Front-end code edit data:
————
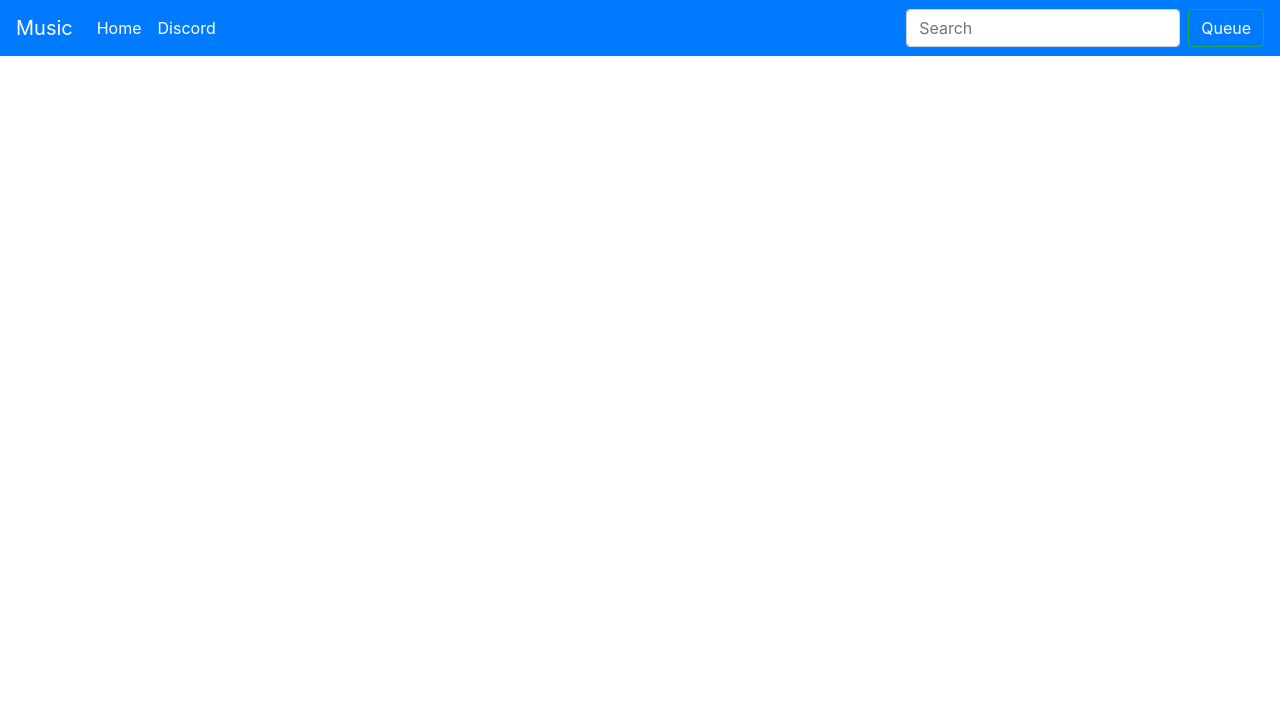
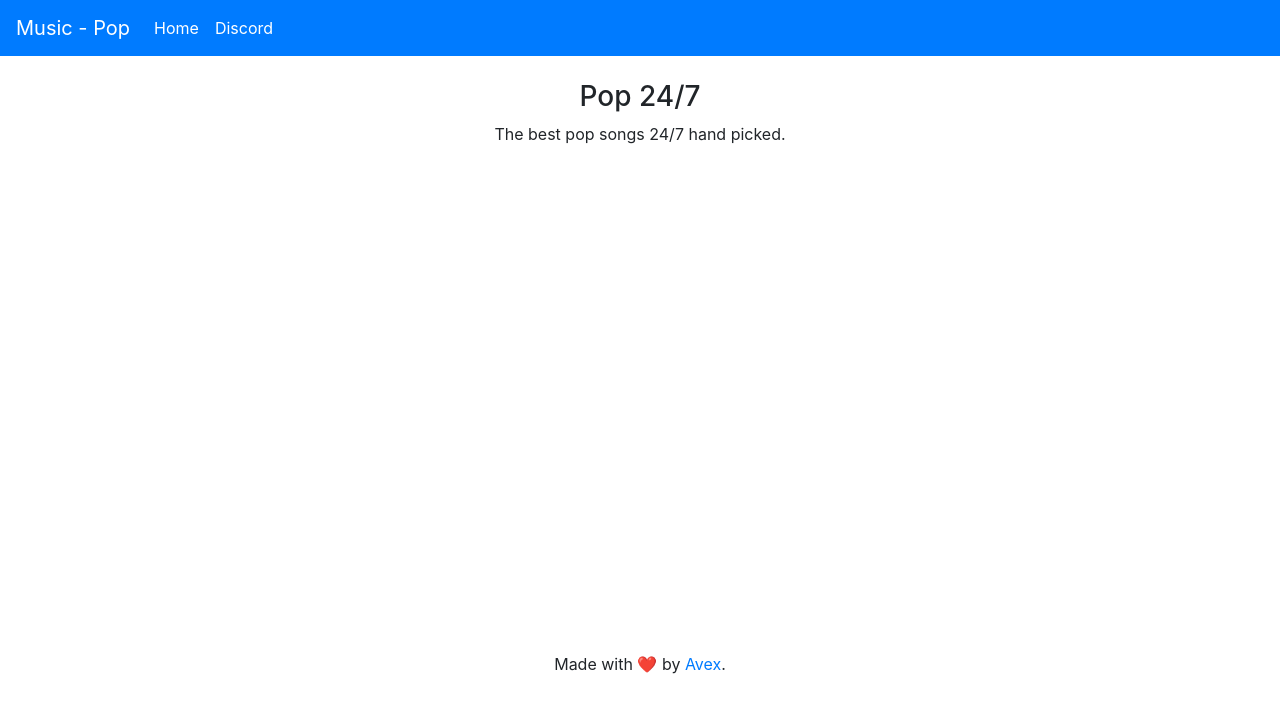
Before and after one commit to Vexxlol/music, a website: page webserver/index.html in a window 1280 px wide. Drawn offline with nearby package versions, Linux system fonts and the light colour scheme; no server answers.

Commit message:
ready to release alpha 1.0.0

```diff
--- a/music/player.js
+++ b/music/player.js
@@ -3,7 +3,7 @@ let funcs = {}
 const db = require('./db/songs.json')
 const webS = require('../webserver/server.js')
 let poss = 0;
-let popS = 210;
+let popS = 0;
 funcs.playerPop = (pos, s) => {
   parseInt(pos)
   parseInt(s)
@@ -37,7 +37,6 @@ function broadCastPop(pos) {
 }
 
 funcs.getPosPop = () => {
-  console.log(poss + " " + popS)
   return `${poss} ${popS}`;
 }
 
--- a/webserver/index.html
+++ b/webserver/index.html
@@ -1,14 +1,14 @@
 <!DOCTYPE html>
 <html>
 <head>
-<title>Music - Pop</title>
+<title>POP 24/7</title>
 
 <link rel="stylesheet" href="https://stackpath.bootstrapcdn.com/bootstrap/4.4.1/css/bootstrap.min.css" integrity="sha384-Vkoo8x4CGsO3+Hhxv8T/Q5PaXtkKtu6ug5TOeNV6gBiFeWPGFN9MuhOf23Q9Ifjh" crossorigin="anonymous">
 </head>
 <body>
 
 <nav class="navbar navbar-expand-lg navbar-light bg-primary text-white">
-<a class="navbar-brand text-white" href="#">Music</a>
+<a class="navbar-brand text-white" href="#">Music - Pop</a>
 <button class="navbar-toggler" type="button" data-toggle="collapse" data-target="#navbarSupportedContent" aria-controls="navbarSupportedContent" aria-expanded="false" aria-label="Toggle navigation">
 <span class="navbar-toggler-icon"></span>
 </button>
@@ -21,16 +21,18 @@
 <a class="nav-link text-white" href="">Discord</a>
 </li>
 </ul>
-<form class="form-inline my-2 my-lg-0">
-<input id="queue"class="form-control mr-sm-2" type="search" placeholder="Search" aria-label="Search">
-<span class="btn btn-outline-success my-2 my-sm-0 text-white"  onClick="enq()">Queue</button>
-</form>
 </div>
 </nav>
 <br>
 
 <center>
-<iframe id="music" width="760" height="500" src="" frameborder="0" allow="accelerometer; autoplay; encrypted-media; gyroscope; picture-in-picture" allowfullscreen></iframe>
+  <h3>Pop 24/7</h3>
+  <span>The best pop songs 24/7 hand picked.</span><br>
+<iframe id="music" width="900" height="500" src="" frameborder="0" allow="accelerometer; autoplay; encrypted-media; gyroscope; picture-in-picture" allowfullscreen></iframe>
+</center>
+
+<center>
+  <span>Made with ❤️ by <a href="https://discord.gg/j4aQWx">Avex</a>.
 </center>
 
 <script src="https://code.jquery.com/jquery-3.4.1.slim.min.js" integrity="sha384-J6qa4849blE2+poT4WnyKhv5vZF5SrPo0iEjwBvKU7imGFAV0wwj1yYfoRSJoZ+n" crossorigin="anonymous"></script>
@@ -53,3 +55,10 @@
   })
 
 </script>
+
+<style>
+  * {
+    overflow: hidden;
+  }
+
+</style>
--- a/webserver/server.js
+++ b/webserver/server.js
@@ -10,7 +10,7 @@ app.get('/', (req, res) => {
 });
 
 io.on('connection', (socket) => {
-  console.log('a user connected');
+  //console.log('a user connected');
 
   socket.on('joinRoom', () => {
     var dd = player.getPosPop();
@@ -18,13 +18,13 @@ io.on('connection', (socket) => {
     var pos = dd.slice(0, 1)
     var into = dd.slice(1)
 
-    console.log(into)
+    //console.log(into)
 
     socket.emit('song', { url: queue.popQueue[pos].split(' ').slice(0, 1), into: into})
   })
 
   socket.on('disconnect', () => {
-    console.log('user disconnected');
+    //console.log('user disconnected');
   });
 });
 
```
————
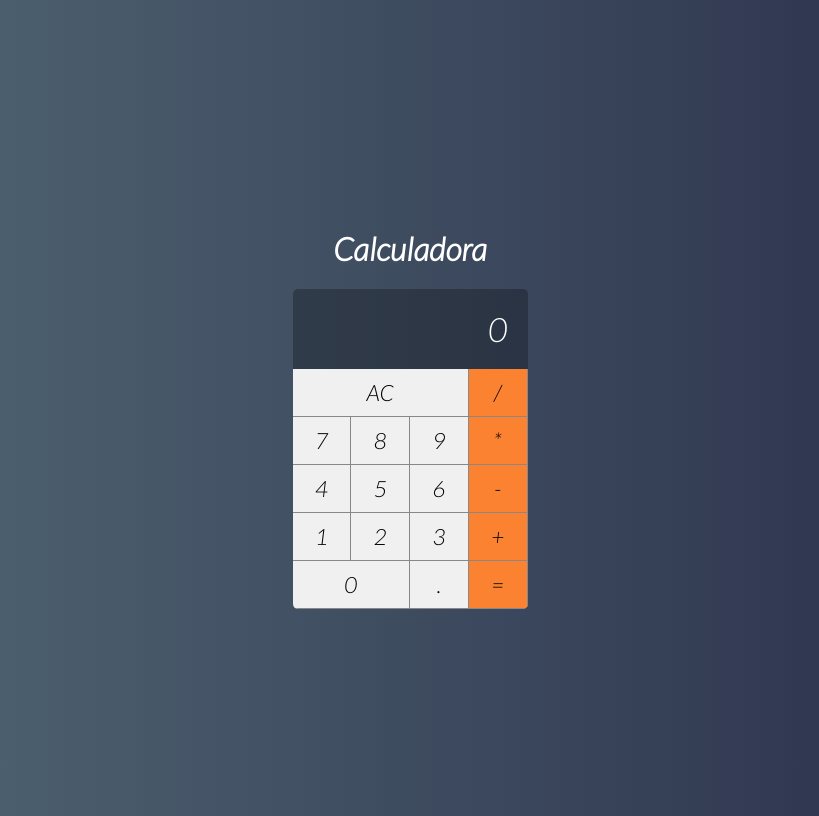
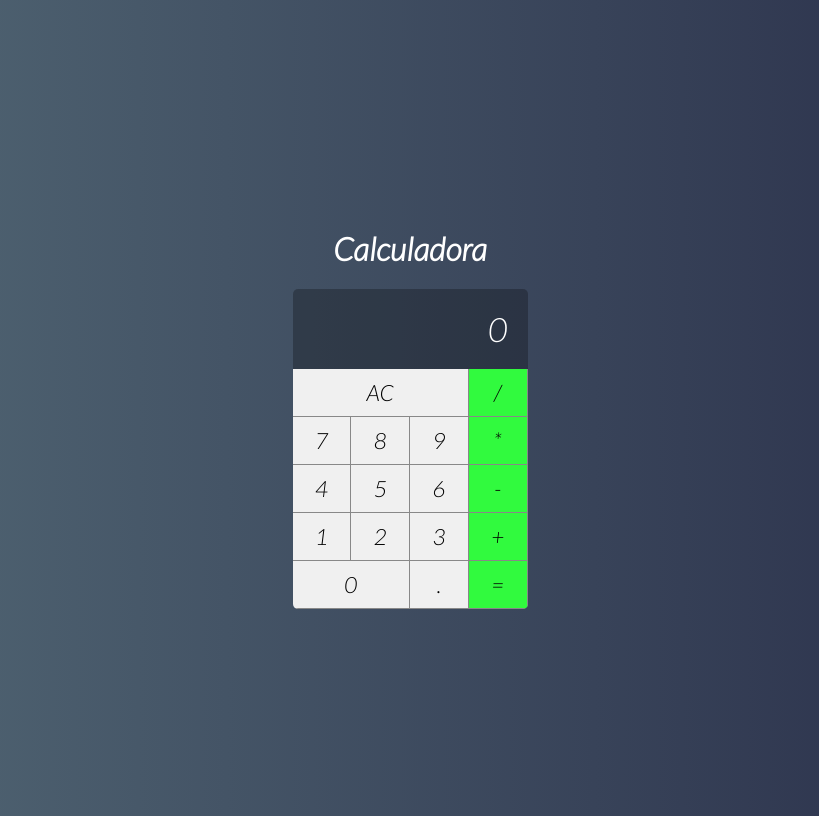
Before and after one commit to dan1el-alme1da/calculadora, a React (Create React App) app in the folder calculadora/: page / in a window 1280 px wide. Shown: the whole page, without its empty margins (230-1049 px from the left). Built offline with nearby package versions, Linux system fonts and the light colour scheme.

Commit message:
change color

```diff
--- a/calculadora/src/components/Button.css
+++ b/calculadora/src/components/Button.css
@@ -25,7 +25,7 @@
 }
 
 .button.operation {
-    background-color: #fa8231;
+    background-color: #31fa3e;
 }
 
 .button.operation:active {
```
————
What to work on = Reproduce each line from the data that has "toggler" in it.

Task solution =
 <button class="navbar-toggler" type="button" data-toggle="collapse" data-target="#navbarSupportedContent" aria-controls="navbarSupportedContent" aria-expanded="false" aria-label="Toggle navigation">
 <span class="navbar-toggler-icon"></span>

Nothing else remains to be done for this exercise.